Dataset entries
------

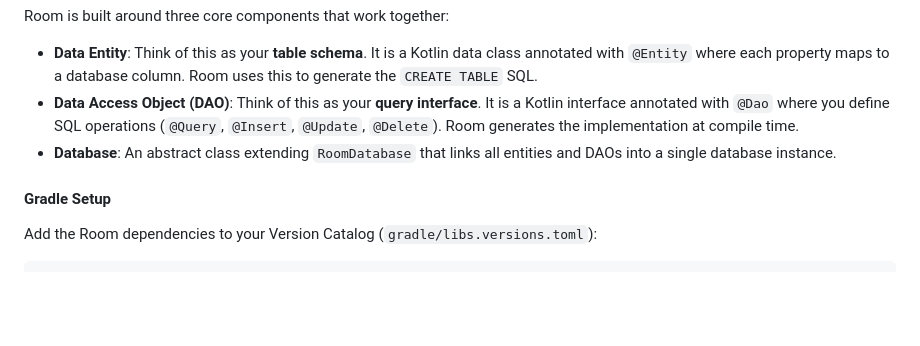
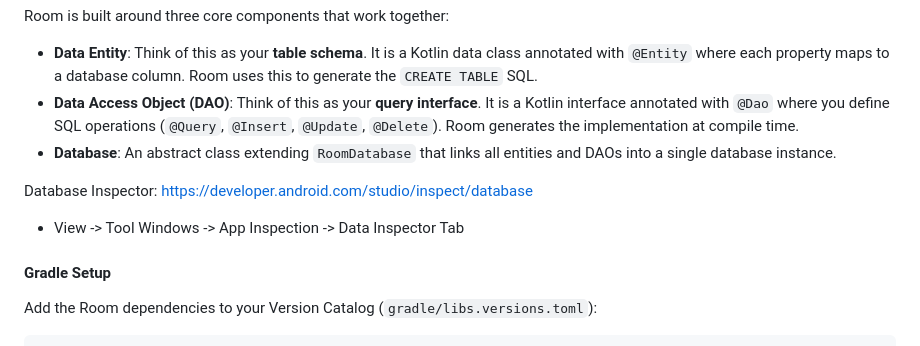
Before and after one commit to callmekelvin/yin-radio, a Markdown page: android-documentation/android-learning-notes.md, the part around the change. Rendered like a GitHub page; blank space fills up the shorter version.

Commit message:
Add Room Database Inspector Notes

```diff
--- a/android-documentation/android-learning-notes.md
+++ b/android-documentation/android-learning-notes.md
@@ -750,6 +750,9 @@ Room is built around three core components that work together:
 - **Data Access Object (DAO)**: Think of this as your **query interface**. It is a Kotlin interface annotated with `@Dao` where you define SQL operations (`@Query`, `@Insert`, `@Update`, `@Delete`). Room generates the implementation at compile time.
 - **Database**: An abstract class extending `RoomDatabase` that links all entities and DAOs into a single database instance.
 
+Database Inspector: https://developer.android.com/studio/inspect/database
+- View -> Tool Windows -> App Inspection -> Data Inspector Tab
+
 #### Gradle Setup
 
 Add the Room dependencies to your Version Catalog (`gradle/libs.versions.toml`):
```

------

The records shown above are to be repeated exactly, with the pictures left out.

OUTPUT BELOW -
Before and after one commit to callmekelvin/yin-radio, a Markdown page: android-documentation/android-learning-notes.md, the part around the change. Rendered like a GitHub page; blank space fills up the shorter version.

Commit message:
Add Room Database Inspector Notes

```diff
--- a/android-documentation/android-learning-notes.md
+++ b/android-documentation/android-learning-notes.md
@@ -750,6 +750,9 @@ Room is built around three core components that work together:
 - **Data Access Object (DAO)**: Think of this as your **query interface**. It is a Kotlin interface annotated with `@Dao` where you define SQL operations (`@Query`, `@Insert`, `@Update`, `@Delete`). Room generates the implementation at compile time.
 - **Database**: An abstract class extending `RoomDatabase` that links all entities and DAOs into a single database instance.
 
+Database Inspector: https://developer.android.com/studio/inspect/database
+- View -> Tool Windows -> App Inspection -> Data Inspector Tab
+
 #### Gradle Setup
 
 Add the Room dependencies to your Version Catalog (`gradle/libs.versions.toml`):
```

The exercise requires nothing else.